Please output the entries that follow exactly, without a single image.
┌─ Available records
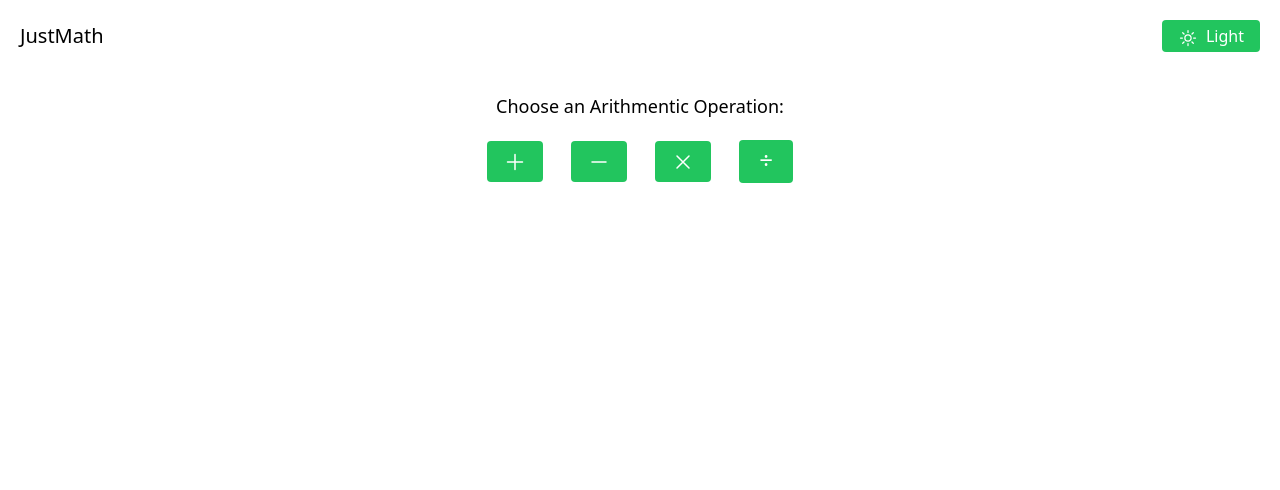
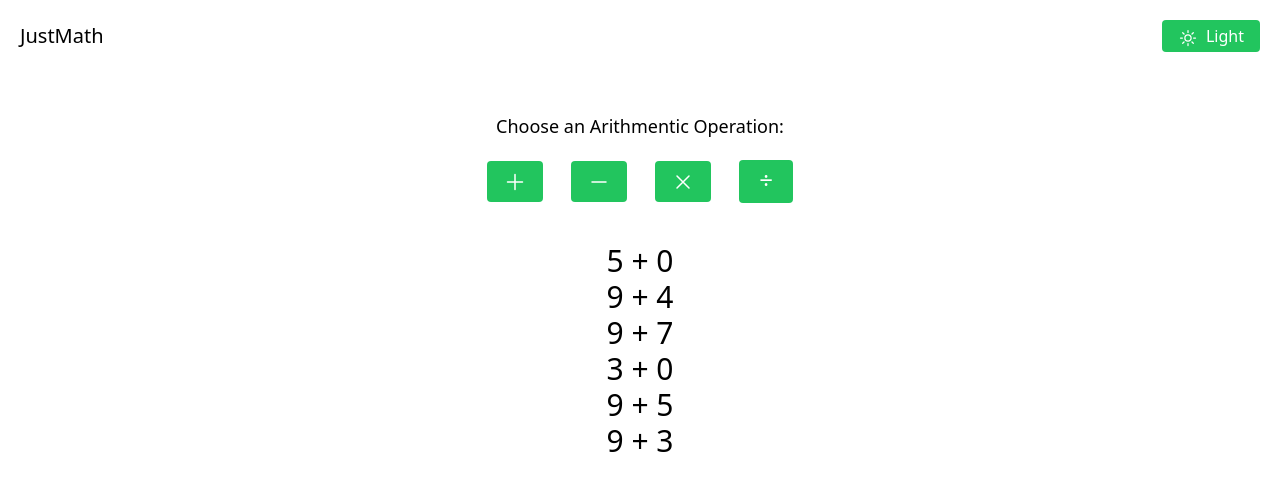
Before and after one commit to JustineLicuanan/math-worksheet-generator, a Vue app: page / in a window 1280 px wide. Both pictures are taken after a click on the button 515 px from the left and 161 px from the top of the page. Shown: the top 490 px of the page. Built offline with nearby package versions, Linux system fonts and the light colour scheme.

Commit message:
use semantic tags and create worksheet component

```diff
--- a/src/components/AppLogo.vue
+++ b/src/components/AppLogo.vue
@@ -1,7 +1,5 @@
 <template>
-  <div>
-    <h1 class="text-xl">JustMath</h1>
-  </div>
+  <h1 class="text-xl">JustMath</h1>
 </template>
 
 <script setup lang="ts"></script>
--- a/src/components/MainSection.vue
+++ b/src/components/MainSection.vue
@@ -1,11 +1,13 @@
 <template>
-  <div class="container mx-auto p-5">
+  <main class="container mx-auto p-5">
     <OperationButtons />
-  </div>
+    <WorkSheet />
+  </main>
 </template>
 
 <script setup lang="ts">
   import OperationButtons from "./OperationButtons.vue";
+  import WorkSheet from "./WorkSheet.vue";
 </script>
 
 <style scoped></style>
--- a/src/components/NavBar.vue
+++ b/src/components/NavBar.vue
@@ -1,8 +1,10 @@
 <template>
-  <div class="container mx-auto flex items-center justify-between p-5">
-    <AppLogo />
-    <ThemeSwitch />
-  </div>
+  <header>
+    <nav class="container mx-auto flex items-center justify-between p-5">
+      <AppLogo />
+      <ThemeSwitch />
+    </nav>
+  </header>
 </template>
 
 <script setup lang="ts">
--- a/src/components/OperationButtons.vue
+++ b/src/components/OperationButtons.vue
@@ -1,25 +1,42 @@
 <template>
-  <div class="flex flex-col items-center justify-center gap-5">
+  <section class="flex flex-col items-center justify-center gap-5 py-5">
     <h2 class="text-lg">Choose an Arithmentic Operation:</h2>
     <div class="flex flex-wrap items-center justify-center gap-7">
-      <button class="py-2">
+      <button
+        class="py-2"
+        @click="worksheetStore.generate(worksheetStore.EOperations.ADDITION)"
+      >
         <PlusIcon class="inline-block h-6 w-6 align-middle" />
       </button>
-      <button class="py-2">
+      <button
+        class="py-2"
+        @click="worksheetStore.generate(worksheetStore.EOperations.SUBTRACTION)"
+      >
         <MinusIcon class="inline-block h-6 w-6 align-middle" />
       </button>
-      <button class="py-2">
+      <button
+        class="py-2"
+        @click="
+          worksheetStore.generate(worksheetStore.EOperations.MULTIPLICATION)
+        "
+      >
         <XMarkIcon class="inline-block h-6 w-6 align-middle" />
       </button>
-      <button class="py-2 px-5">
+      <button
+        class="py-2 px-5"
+        @click="worksheetStore.generate(worksheetStore.EOperations.DIVISION)"
+      >
         <span class="text-2xl leading-none">÷</span>
       </button>
     </div>
-  </div>
+  </section>
 </template>
 
 <script setup lang="ts">
   import { MinusIcon, PlusIcon, XMarkIcon } from "@heroicons/vue/24/outline";
+  import { useWorksheet } from "@/composables/worksheet";
+
+  const worksheetStore = useWorksheet();
 </script>
 
 <style scoped></style>
--- /dev/null
+++ b/src/components/WorkSheet.vue
@@ -0,0 +1,21 @@
+<template>
+  <div class="py-5">
+    <ul class="text-center text-3xl">
+      <li
+        v-for="(worksheet, idx) in worksheetStore.worksheets.value"
+        :key="idx + 1"
+      >
+        {{ worksheet[0] }} {{ worksheetStore.currentOperation.value }}
+        {{ worksheet[1] }}
+      </li>
+    </ul>
+  </div>
+</template>
+
+<script setup lang="ts">
+  import { useWorksheet } from "@/composables/worksheet";
+
+  const worksheetStore = useWorksheet();
+</script>
+
+<style scoped></style>
--- /dev/null
+++ b/src/composables/worksheet.ts
@@ -0,0 +1,48 @@
+import { ref } from "vue";
+
+type TWorksheet = [number, number];
+
+enum EOperations {
+  ADDITION = "+",
+  SUBTRACTION = "-",
+  MULTIPLICATION = "×",
+  DIVISION = "÷"
+}
+
+const currentOperation = ref<EOperations>();
+const worksheets = ref<TWorksheet[]>([]);
+
+export const useWorksheet = () => {
+  const generate = (operation: EOperations, maxDigit = 1, count = 6) => {
+    switch (operation) {
+      case EOperations.ADDITION:
+      case EOperations.SUBTRACTION:
+      case EOperations.MULTIPLICATION:
+      case EOperations.DIVISION:
+        currentOperation.value = operation;
+        worksheets.value.splice(0);
+
+        for (let i = 0; i < count; i++) {
+          const firstNum = Math.floor(Math.random() * (10 * maxDigit));
+          const secondNum = Math.floor(Math.random() * (10 * maxDigit));
+
+          worksheets.value.push([
+            Math.max(firstNum, secondNum),
+            Math.min(firstNum, secondNum)
+          ]);
+        }
+
+        break;
+
+      // case EOperations.DIVISION: {
+      //   //
+      //   return;
+      // }
+
+      default:
+        throw TypeError();
+    }
+  };
+
+  return { EOperations, currentOperation, worksheets, generate };
+};
```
└─
◆ **Output for this exercise**:
Before and after one commit to JustineLicuanan/math-worksheet-generator, a Vue app: page / in a window 1280 px wide. Both pictures are taken after a click on the button 515 px from the left and 161 px from the top of the page. Shown: the top 490 px of the page. Built offline with nearby package versions, Linux system fonts and the light colour scheme.

Commit message:
use semantic tags and create worksheet component

```diff
--- a/src/components/AppLogo.vue
+++ b/src/components/AppLogo.vue
@@ -1,7 +1,5 @@
 <template>
-  <div>
-    <h1 class="text-xl">JustMath</h1>
-  </div>
+  <h1 class="text-xl">JustMath</h1>
 </template>
 
 <script setup lang="ts"></script>
--- a/src/components/MainSection.vue
+++ b/src/components/MainSection.vue
@@ -1,11 +1,13 @@
 <template>
-  <div class="container mx-auto p-5">
+  <main class="container mx-auto p-5">
     <OperationButtons />
-  </div>
+    <WorkSheet />
+  </main>
 </template>
 
 <script setup lang="ts">
   import OperationButtons from "./OperationButtons.vue";
+  import WorkSheet from "./WorkSheet.vue";
 </script>
 
 <style scoped></style>
--- a/src/components/NavBar.vue
+++ b/src/components/NavBar.vue
@@ -1,8 +1,10 @@
 <template>
-  <div class="container mx-auto flex items-center justify-between p-5">
-    <AppLogo />
-    <ThemeSwitch />
-  </div>
+  <header>
+    <nav class="container mx-auto flex items-center justify-between p-5">
+      <AppLogo />
+      <ThemeSwitch />
+    </nav>
+  </header>
 </template>
 
 <script setup lang="ts">
--- a/src/components/OperationButtons.vue
+++ b/src/components/OperationButtons.vue
@@ -1,25 +1,42 @@
 <template>
-  <div class="flex flex-col items-center justify-center gap-5">
+  <section class="flex flex-col items-center justify-center gap-5 py-5">
     <h2 class="text-lg">Choose an Arithmentic Operation:</h2>
     <div class="flex flex-wrap items-center justify-center gap-7">
-      <button class="py-2">
+      <button
+        class="py-2"
+        @click="worksheetStore.generate(worksheetStore.EOperations.ADDITION)"
+      >
         <PlusIcon class="inline-block h-6 w-6 align-middle" />
       </button>
-      <button class="py-2">
+      <button
+        class="py-2"
+        @click="worksheetStore.generate(worksheetStore.EOperations.SUBTRACTION)"
+      >
         <MinusIcon class="inline-block h-6 w-6 align-middle" />
       </button>
-      <button class="py-2">
+      <button
+        class="py-2"
+        @click="
+          worksheetStore.generate(worksheetStore.EOperations.MULTIPLICATION)
+        "
+      >
         <XMarkIcon class="inline-block h-6 w-6 align-middle" />
       </button>
-      <button class="py-2 px-5">
+      <button
+        class="py-2 px-5"
+        @click="worksheetStore.generate(worksheetStore.EOperations.DIVISION)"
+      >
         <span class="text-2xl leading-none">÷</span>
       </button>
     </div>
-  </div>
+  </section>
 </template>
 
 <script setup lang="ts">
   import { MinusIcon, PlusIcon, XMarkIcon } from "@heroicons/vue/24/outline";
+  import { useWorksheet } from "@/composables/worksheet";
+
+  const worksheetStore = useWorksheet();
 </script>
 
 <style scoped></style>
--- /dev/null
+++ b/src/components/WorkSheet.vue
@@ -0,0 +1,21 @@
+<template>
+  <div class="py-5">
+    <ul class="text-center text-3xl">
+      <li
+        v-for="(worksheet, idx) in worksheetStore.worksheets.value"
+        :key="idx + 1"
+      >
+        {{ worksheet[0] }} {{ worksheetStore.currentOperation.value }}
+        {{ worksheet[1] }}
+      </li>
+    </ul>
+  </div>
+</template>
+
+<script setup lang="ts">
+  import { useWorksheet } from "@/composables/worksheet";
+
+  const worksheetStore = useWorksheet();
+</script>
+
+<style scoped></style>
--- /dev/null
+++ b/src/composables/worksheet.ts
@@ -0,0 +1,48 @@
+import { ref } from "vue";
+
+type TWorksheet = [number, number];
+
+enum EOperations {
+  ADDITION = "+",
+  SUBTRACTION = "-",
+  MULTIPLICATION = "×",
+  DIVISION = "÷"
+}
+
+const currentOperation = ref<EOperations>();
+const worksheets = ref<TWorksheet[]>([]);
+
+export const useWorksheet = () => {
+  const generate = (operation: EOperations, maxDigit = 1, count = 6) => {
+    switch (operation) {
+      case EOperations.ADDITION:
+      case EOperations.SUBTRACTION:
+      case EOperations.MULTIPLICATION:
+      case EOperations.DIVISION:
+        currentOperation.value = operation;
+        worksheets.value.splice(0);
+
+        for (let i = 0; i < count; i++) {
+          const firstNum = Math.floor(Math.random() * (10 * maxDigit));
+          const secondNum = Math.floor(Math.random() * (10 * maxDigit));
+
+          worksheets.value.push([
+            Math.max(firstNum, secondNum),
+            Math.min(firstNum, secondNum)
+          ]);
+        }
+
+        break;
+
+      // case EOperations.DIVISION: {
+      //   //
+      //   return;
+      // }
+
+      default:
+        throw TypeError();
+    }
+  };
+
+  return { EOperations, currentOperation, worksheets, generate };
+};
```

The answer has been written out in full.